EXERCISE:
Taking the records line by line, how many lines contain the word "Route"? Answer with the number only.

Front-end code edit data
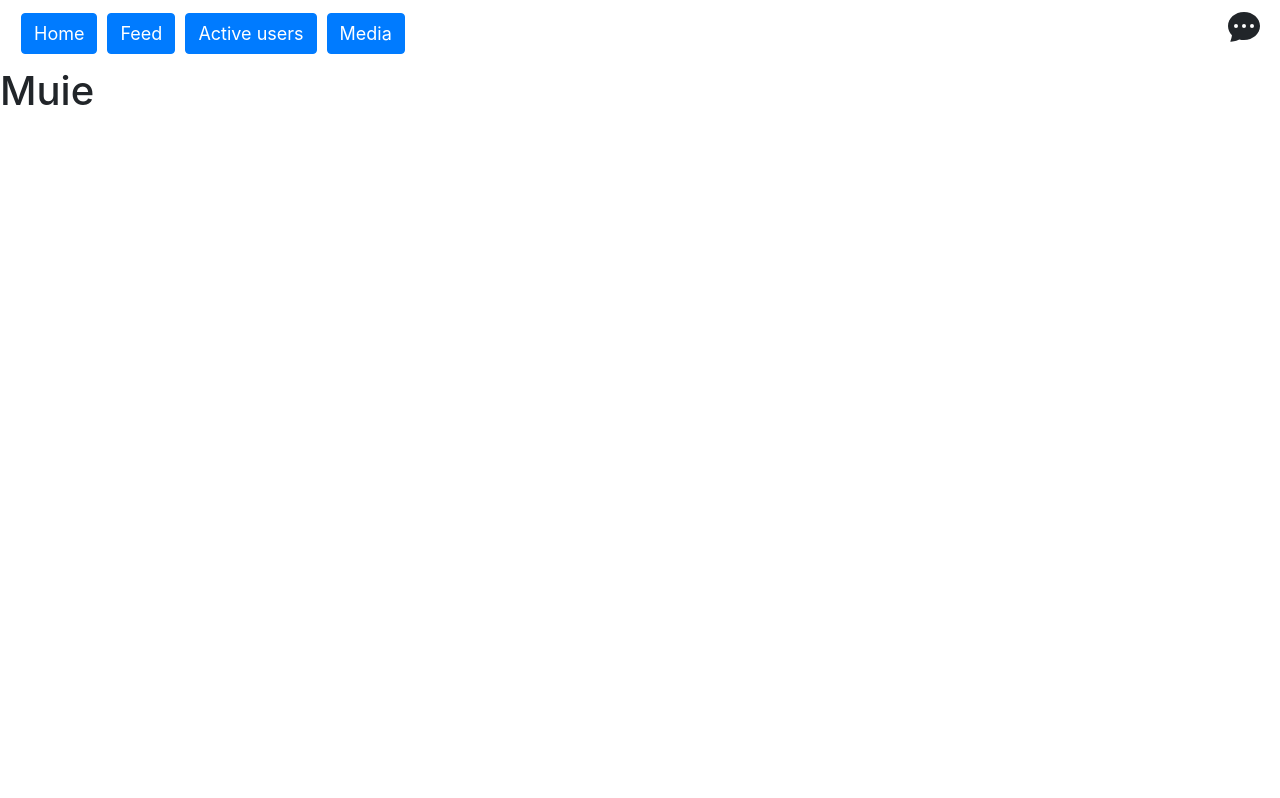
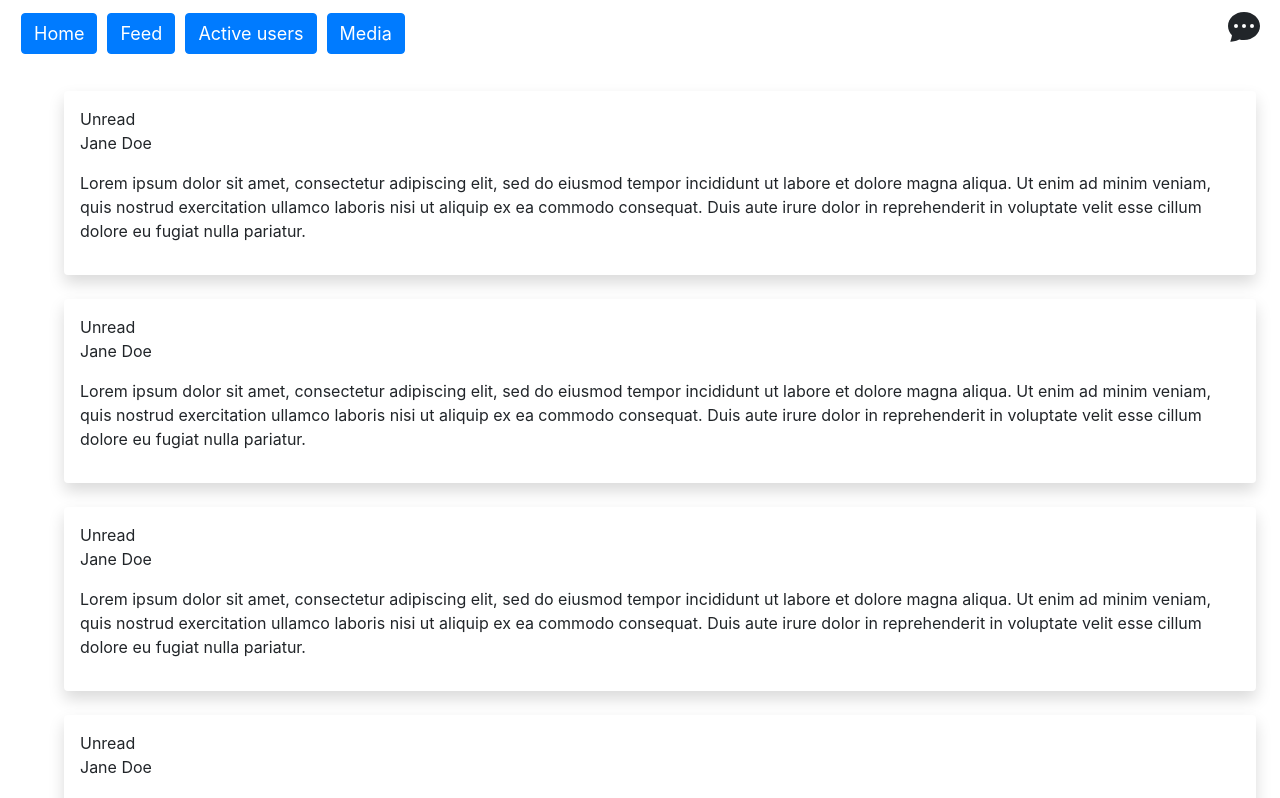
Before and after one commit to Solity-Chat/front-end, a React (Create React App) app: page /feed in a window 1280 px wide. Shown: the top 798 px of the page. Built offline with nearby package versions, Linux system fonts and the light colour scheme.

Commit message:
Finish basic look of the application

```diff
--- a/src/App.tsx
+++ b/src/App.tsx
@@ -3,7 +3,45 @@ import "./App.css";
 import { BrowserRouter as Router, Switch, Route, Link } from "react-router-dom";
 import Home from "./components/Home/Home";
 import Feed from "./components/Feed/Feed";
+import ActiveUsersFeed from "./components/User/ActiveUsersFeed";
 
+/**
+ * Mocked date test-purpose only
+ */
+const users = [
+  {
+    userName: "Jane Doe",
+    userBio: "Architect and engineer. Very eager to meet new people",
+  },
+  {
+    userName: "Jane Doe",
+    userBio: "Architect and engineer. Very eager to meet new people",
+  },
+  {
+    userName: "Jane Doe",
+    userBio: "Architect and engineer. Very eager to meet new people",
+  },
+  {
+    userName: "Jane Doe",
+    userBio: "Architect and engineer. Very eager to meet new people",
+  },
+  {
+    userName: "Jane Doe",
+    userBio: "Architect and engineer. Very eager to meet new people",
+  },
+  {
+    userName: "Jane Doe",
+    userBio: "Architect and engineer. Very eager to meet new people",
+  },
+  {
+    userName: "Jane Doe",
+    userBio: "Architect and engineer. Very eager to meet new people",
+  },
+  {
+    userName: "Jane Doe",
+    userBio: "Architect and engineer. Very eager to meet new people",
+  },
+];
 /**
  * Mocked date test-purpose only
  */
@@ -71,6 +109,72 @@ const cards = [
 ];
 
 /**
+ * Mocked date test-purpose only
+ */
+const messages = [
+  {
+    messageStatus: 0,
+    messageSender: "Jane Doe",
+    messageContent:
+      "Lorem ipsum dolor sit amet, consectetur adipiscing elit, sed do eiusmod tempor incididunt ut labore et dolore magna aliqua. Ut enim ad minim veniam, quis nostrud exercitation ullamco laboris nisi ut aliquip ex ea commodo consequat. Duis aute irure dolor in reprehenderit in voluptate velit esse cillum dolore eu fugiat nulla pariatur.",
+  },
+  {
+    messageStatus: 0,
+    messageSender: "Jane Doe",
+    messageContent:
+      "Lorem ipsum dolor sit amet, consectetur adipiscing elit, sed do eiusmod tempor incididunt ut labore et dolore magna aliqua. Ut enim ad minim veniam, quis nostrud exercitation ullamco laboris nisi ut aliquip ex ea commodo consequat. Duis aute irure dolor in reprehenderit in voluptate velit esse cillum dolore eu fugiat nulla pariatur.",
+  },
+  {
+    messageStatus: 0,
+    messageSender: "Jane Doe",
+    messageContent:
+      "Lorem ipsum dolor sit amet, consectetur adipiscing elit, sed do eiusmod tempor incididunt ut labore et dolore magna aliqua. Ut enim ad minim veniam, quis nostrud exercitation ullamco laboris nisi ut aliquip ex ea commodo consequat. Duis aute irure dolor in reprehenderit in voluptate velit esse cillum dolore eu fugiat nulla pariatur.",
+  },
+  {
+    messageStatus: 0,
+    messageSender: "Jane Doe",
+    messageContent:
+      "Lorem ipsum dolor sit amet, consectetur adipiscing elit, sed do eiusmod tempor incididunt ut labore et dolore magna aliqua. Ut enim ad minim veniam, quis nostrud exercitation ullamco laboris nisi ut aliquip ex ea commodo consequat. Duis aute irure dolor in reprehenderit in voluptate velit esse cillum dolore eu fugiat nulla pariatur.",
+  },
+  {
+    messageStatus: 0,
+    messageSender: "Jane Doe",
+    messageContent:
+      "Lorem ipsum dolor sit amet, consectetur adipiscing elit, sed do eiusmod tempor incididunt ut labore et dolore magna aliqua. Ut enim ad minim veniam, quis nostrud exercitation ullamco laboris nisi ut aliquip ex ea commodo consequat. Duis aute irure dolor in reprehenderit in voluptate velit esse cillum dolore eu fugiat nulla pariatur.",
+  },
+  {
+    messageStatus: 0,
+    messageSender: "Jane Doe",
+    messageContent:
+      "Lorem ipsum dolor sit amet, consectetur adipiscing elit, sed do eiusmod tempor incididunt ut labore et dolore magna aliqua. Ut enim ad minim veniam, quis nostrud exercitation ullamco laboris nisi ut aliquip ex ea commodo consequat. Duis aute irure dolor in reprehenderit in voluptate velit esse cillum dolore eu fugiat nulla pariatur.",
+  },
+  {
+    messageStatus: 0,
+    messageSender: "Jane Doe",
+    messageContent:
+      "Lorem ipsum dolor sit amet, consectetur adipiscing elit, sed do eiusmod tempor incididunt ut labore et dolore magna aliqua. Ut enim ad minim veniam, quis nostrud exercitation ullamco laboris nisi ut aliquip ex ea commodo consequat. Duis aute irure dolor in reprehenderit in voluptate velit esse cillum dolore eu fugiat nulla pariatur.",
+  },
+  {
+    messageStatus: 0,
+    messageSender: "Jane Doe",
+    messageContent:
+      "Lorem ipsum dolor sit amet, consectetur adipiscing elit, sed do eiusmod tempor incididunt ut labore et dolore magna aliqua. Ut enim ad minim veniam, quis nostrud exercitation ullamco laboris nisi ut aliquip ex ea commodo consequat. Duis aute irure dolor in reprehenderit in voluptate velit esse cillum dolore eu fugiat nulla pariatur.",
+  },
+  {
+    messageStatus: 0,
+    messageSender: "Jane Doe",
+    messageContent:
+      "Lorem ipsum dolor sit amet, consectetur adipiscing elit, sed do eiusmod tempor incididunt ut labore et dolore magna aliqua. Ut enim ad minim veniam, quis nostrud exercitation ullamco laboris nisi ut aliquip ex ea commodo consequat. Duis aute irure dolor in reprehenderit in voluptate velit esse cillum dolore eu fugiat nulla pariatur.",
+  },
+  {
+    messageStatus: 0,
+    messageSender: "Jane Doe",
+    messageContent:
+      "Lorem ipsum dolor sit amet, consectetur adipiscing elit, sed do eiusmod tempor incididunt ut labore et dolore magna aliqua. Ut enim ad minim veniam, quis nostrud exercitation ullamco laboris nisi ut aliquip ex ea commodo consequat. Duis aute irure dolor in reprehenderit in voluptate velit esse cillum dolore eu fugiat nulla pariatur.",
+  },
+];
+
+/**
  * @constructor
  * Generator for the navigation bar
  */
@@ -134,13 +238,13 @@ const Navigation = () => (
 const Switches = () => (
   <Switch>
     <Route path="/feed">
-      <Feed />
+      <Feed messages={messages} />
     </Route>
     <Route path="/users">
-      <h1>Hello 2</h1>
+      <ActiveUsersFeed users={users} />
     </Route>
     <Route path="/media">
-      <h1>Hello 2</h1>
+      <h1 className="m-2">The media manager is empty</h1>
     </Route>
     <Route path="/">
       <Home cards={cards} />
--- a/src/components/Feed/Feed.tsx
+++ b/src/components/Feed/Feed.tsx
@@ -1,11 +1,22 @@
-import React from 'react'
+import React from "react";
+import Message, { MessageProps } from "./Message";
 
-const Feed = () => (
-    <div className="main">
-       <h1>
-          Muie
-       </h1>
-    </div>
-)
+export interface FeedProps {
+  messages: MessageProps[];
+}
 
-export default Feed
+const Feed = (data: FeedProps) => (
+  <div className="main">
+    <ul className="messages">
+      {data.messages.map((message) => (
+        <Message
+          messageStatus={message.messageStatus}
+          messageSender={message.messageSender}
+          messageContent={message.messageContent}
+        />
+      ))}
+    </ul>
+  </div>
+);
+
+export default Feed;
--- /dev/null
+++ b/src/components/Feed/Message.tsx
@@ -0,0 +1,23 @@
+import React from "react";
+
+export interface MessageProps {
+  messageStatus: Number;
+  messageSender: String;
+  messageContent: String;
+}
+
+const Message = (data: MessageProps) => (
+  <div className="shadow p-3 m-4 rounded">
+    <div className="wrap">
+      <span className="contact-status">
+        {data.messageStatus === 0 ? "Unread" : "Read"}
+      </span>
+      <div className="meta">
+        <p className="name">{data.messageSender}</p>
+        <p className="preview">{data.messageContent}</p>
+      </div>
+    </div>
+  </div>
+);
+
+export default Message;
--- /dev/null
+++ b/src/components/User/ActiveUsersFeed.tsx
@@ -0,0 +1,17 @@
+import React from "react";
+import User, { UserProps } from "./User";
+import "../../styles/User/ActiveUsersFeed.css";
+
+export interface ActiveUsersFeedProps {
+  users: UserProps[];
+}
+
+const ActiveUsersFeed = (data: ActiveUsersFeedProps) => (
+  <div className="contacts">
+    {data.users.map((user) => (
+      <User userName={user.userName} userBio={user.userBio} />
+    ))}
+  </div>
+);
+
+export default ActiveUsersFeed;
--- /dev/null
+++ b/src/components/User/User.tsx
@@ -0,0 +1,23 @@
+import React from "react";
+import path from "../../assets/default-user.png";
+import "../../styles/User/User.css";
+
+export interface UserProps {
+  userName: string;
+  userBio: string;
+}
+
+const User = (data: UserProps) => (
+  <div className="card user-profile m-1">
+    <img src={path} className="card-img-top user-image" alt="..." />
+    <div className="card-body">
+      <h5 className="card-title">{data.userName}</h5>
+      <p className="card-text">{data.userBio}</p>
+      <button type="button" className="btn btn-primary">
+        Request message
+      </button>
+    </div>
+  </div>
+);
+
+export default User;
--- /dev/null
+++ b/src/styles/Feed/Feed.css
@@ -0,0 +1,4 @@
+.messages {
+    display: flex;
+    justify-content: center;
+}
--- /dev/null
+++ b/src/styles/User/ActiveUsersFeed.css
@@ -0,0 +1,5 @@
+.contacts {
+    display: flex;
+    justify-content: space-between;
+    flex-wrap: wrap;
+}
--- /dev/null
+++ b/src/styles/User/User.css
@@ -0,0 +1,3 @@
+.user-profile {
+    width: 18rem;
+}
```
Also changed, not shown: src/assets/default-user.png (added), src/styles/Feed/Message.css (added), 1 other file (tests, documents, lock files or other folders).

==

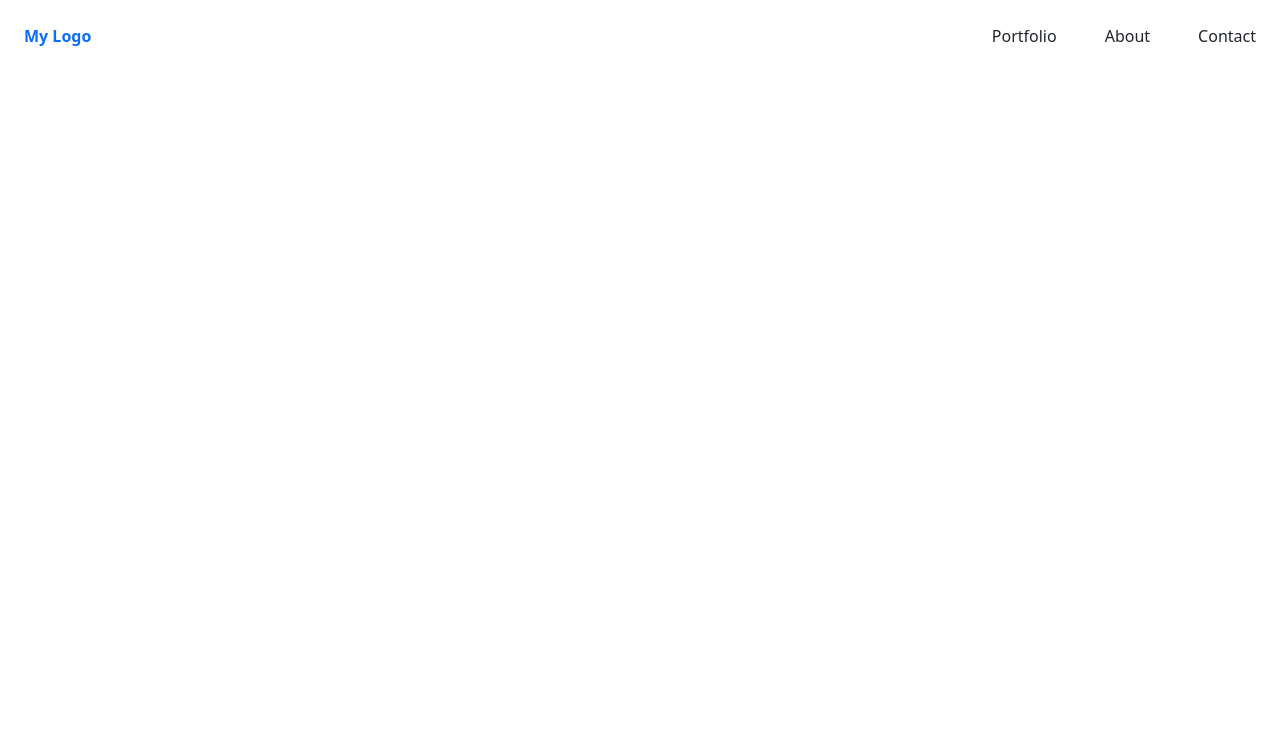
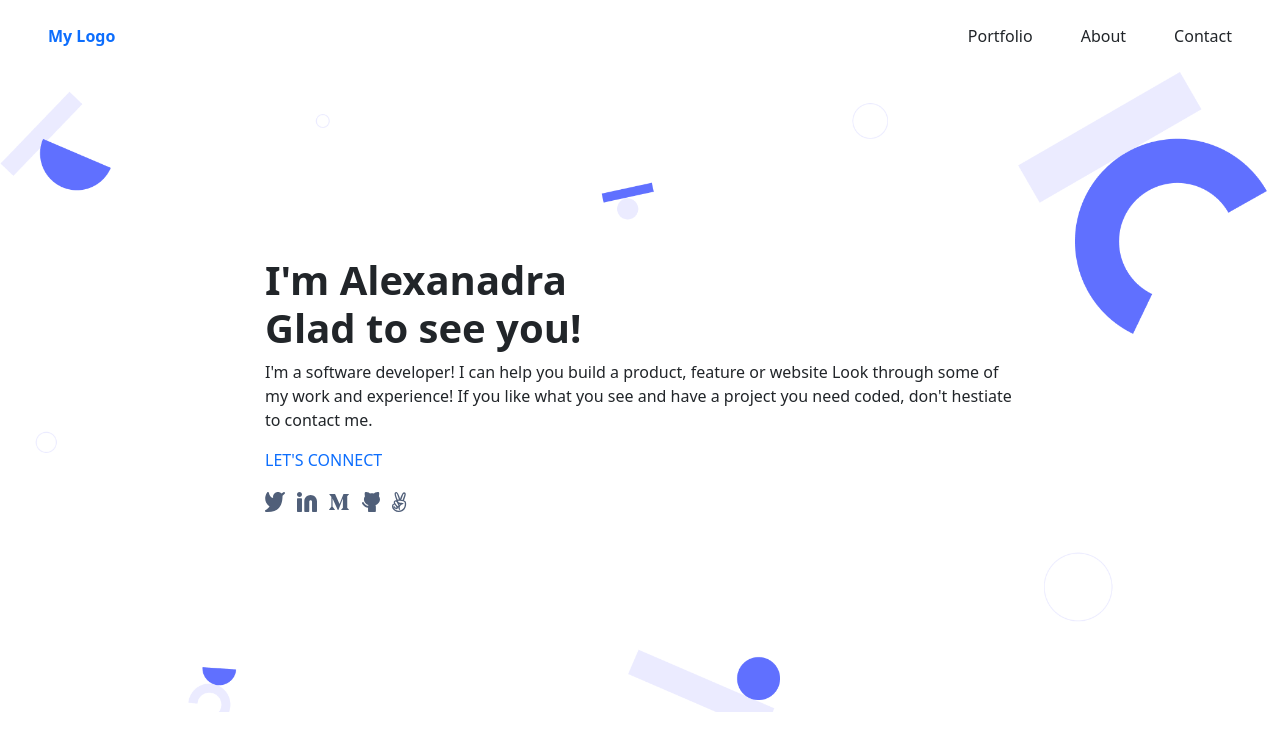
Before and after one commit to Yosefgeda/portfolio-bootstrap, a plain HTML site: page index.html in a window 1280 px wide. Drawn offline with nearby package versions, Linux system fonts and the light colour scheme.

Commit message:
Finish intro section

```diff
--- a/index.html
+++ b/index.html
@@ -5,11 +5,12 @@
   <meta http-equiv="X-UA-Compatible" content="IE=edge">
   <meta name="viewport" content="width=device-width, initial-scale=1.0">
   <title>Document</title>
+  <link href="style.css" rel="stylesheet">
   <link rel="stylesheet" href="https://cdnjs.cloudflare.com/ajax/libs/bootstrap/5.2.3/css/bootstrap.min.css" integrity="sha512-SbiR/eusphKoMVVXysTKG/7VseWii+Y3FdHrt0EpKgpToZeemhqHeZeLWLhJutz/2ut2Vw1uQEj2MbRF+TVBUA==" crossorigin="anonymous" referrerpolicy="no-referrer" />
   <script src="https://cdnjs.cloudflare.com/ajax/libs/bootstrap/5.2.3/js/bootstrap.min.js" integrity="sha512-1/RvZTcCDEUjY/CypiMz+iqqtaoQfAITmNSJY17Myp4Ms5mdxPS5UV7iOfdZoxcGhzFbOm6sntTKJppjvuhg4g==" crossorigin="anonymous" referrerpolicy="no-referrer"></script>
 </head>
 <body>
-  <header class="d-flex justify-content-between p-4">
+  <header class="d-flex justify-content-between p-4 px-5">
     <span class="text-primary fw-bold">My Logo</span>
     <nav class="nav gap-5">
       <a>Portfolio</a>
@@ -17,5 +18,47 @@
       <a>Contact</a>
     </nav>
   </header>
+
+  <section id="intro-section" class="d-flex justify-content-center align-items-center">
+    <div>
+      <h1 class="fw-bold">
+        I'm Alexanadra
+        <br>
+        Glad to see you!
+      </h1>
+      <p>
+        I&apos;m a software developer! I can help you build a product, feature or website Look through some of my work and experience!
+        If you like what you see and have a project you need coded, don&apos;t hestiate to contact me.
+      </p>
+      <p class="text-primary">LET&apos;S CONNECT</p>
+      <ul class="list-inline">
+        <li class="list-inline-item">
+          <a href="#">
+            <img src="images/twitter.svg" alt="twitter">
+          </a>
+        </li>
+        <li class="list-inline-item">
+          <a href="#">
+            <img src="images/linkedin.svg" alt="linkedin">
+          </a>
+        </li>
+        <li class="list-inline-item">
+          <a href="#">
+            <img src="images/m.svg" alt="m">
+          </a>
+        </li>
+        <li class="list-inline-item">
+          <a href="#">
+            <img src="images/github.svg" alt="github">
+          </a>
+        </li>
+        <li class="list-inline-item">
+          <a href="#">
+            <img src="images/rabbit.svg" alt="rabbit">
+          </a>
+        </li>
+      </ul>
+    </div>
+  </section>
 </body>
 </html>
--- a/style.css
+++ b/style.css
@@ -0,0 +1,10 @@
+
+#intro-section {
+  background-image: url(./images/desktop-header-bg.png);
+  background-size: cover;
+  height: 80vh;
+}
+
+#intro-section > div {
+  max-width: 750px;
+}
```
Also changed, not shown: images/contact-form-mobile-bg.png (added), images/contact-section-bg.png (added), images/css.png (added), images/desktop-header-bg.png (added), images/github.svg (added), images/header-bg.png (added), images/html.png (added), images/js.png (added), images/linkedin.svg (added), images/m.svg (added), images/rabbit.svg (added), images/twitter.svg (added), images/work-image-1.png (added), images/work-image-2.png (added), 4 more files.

ANSWER TO THIS EXERCISE:
8